* DATA FOR THE TASK *
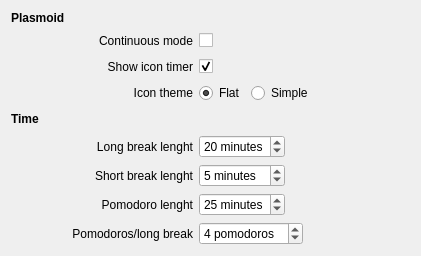
Qt form contents/ui/config.ui (arthurtaborda/Tomatoid) before a commit.
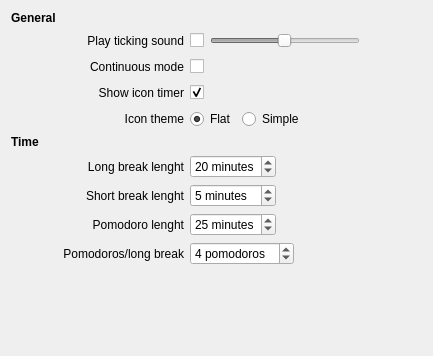
The same form after that commit.

Commit message: adding ticking sound, merge all icons into one svgz file

What changed in the file:
```diff
--- a/contents/ui/config.ui
+++ b/contents/ui/config.ui
@@ -6,12 +6,80 @@
    <rect>
     <x>0</x>
     <y>0</y>
-    <width>421</width>
-    <height>243</height>
+    <width>433</width>
+    <height>356</height>
    </rect>
   </property>
   <layout class="QGridLayout" name="gridLayout">
-   <item row="19" column="1">
+   <item row="1" column="1">
+    <widget class="QLabel" name="label_10">
+     <property name="text">
+      <string>Play ticking sound</string>
+     </property>
+     <property name="alignment">
+      <set>Qt::AlignRight|Qt::AlignTrailing|Qt::AlignVCenter</set>
+     </property>
+    </widget>
+   </item>
+   <item row="1" column="2">
+    <layout class="QHBoxLayout" name="horizontalLayout_8">
+     <item>
+      <widget class="QCheckBox" name="kcfg_playTickingSound">
+       <property name="text">
+        <string/>
+       </property>
+      </widget>
+     </item>
+     <item>
+      <widget class="QSlider" name="kcfg_tickingVolume">
+       <property name="enabled">
+        <bool>false</bool>
+       </property>
+       <property name="minimumSize">
+        <size>
+         <width>150</width>
+         <height>0</height>
+        </size>
+       </property>
+       <property name="maximumSize">
+        <size>
+         <width>150</width>
+         <height>16777215</height>
+        </size>
+       </property>
+       <property name="minimum">
+        <number>1</number>
+       </property>
+       <property name="maximum">
+        <number>100</number>
+       </property>
+       <property name="value">
+        <number>50</number>
+       </property>
+       <property name="orientation">
+        <enum>Qt::Horizontal</enum>
+       </property>
+      </widget>
+     </item>
+     <item>
+      <spacer name="horizontalSpacer_7">
+       <property name="orientation">
+        <enum>Qt::Horizontal</enum>
+       </property>
+       <property name="sizeType">
+        <enum>QSizePolicy::Expanding</enum>
+       </property>
+       <property name="sizeHint" stdset="0">
+        <size>
+         <width>20</width>
+         <height>20</height>
+        </size>
+       </property>
+      </spacer>
+     </item>
+    </layout>
+   </item>
+   <item row="20" column="1">
     <widget class="QLabel" name="label_3">
      <property name="text">
       <string>Long break lenght</string>
@@ -21,23 +89,20 @@
      </property>
     </widget>
    </item>
-   <item row="3" column="0">
-    <spacer name="horizontalSpacer_7">
+   <item row="27" column="2">
+    <spacer name="verticalSpacer">
      <property name="orientation">
-      <enum>Qt::Horizontal</enum>
-     </property>
-     <property name="sizeType">
-      <enum>QSizePolicy::Fixed</enum>
+      <enum>Qt::Vertical</enum>
      </property>
      <property name="sizeHint" stdset="0">
       <size>
        <width>20</width>
-       <height>20</height>
+       <height>3</height>
       </size>
      </property>
     </spacer>
    </item>
-   <item row="24" column="1">
+   <item row="25" column="1">
     <widget class="QLabel" name="label">
      <property name="layoutDirection">
       <enum>Qt::LeftToRight</enum>
@@ -50,7 +115,7 @@
      </property>
     </widget>
    </item>
-   <item row="2" column="1">
+   <item row="3" column="1">
     <widget class="QLabel" name="label_7">
      <property name="layoutDirection">
       <enum>Qt::LeftToRight</enum>
@@ -63,7 +128,7 @@
      </property>
     </widget>
    </item>
-   <item row="2" column="2">
+   <item row="3" column="2">
     <layout class="QHBoxLayout" name="horizontalLayout_5">
      <item>
       <widget class="QCheckBox" name="kcfg_showIconTimer">
@@ -90,20 +155,7 @@
      </item>
     </layout>
    </item>
-   <item row="26" column="2">
-    <spacer name="verticalSpacer">
-     <property name="orientation">
-      <enum>Qt::Vertical</enum>
-     </property>
-     <property name="sizeHint" stdset="0">
-      <size>
-       <width>20</width>
-       <height>3</height>
-      </size>
-     </property>
-    </spacer>
-   </item>
-   <item row="24" column="2">
+   <item row="25" column="2">
     <layout class="QHBoxLayout" name="horizontalLayout" stretch="0,0">
      <item>
       <widget class="QSpinBox" name="kcfg_pomodoroLenght">
@@ -136,7 +188,7 @@
      </item>
     </layout>
    </item>
-   <item row="19" column="2">
+   <item row="20" column="2">
     <layout class="QHBoxLayout" name="horizontalLayout_3">
      <item>
       <widget class="QSpinBox" name="kcfg_longBreakLenght">
@@ -169,7 +221,7 @@
      </item>
     </layout>
    </item>
-   <item row="25" column="1">
+   <item row="26" column="1">
     <widget class="QLabel" name="label_4">
      <property name="text">
       <string>Pomodoros/long break</string>
@@ -188,11 +240,11 @@
       </font>
      </property>
      <property name="text">
-      <string>Plasmoid</string>
+      <string>General</string>
      </property>
     </widget>
    </item>
-   <item row="14" column="0">
+   <item row="15" column="0">
     <widget class="QLabel" name="label_5">
      <property name="font">
       <font>
@@ -205,7 +257,7 @@
      </property>
     </widget>
    </item>
-   <item row="25" column="2">
+   <item row="26" column="2">
     <layout class="QHBoxLayout" name="horizontalLayout_4">
      <item>
       <widget class="QSpinBox" name="kcfg_pomodorosPerLongBreak">
@@ -238,7 +290,7 @@
      </item>
     </layout>
    </item>
-   <item row="20" column="2">
+   <item row="21" column="2">
     <layout class="QHBoxLayout" name="horizontalLayout_2">
      <item>
       <widget class="QSpinBox" name="kcfg_shortBreakLenght">
@@ -271,23 +323,7 @@
      </item>
     </layout>
    </item>
-   <item row="14" column="2">
-    <spacer name="verticalSpacer_2">
-     <property name="orientation">
-      <enum>Qt::Vertical</enum>
-     </property>
-     <property name="sizeType">
-      <enum>QSizePolicy::Fixed</enum>
-     </property>
-     <property name="sizeHint" stdset="0">
-      <size>
-       <width>20</width>
-       <height>20</height>
-      </size>
-     </property>
-    </spacer>
-   </item>
-   <item row="3" column="2">
+   <item row="4" column="2">
     <layout class="QHBoxLayout" name="horizontalLayout_6">
      <item>
       <widget class="QRadioButton" name="kcfg_flatIconTheme">
@@ -321,7 +357,7 @@
      </item>
     </layout>
    </item>
-   <item row="20" column="1">
+   <item row="21" column="1">
     <widget class="QLabel" name="label_2">
      <property name="text">
       <string>Short break lenght</string>
@@ -331,7 +367,7 @@
      </property>
     </widget>
    </item>
-   <item row="3" column="1">
+   <item row="4" column="1">
     <widget class="QLabel" name="label_8">
      <property name="text">
       <string>Icon theme</string>
@@ -341,7 +377,7 @@
      </property>
     </widget>
    </item>
-   <item row="1" column="1">
+   <item row="2" column="1">
     <widget class="QLabel" name="label_9">
      <property name="toolTip">
       <string>Make next pomodoro start automatically after a break. Stop next long break.</string>
@@ -357,7 +393,7 @@
      </property>
     </widget>
    </item>
-   <item row="1" column="2">
+   <item row="2" column="2">
     <layout class="QHBoxLayout" name="horizontalLayout_7">
      <item>
       <widget class="QCheckBox" name="kcfg_continuousMode">
```
Left out of the diff: 19 changed lines with no effect on the pictures. The commit also changes 10 other files.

* YOUR OBJECTIVE *
Every line in the records above that holds "form" counts once; state the total and nothing else.

* YOUR SOLUTION *
2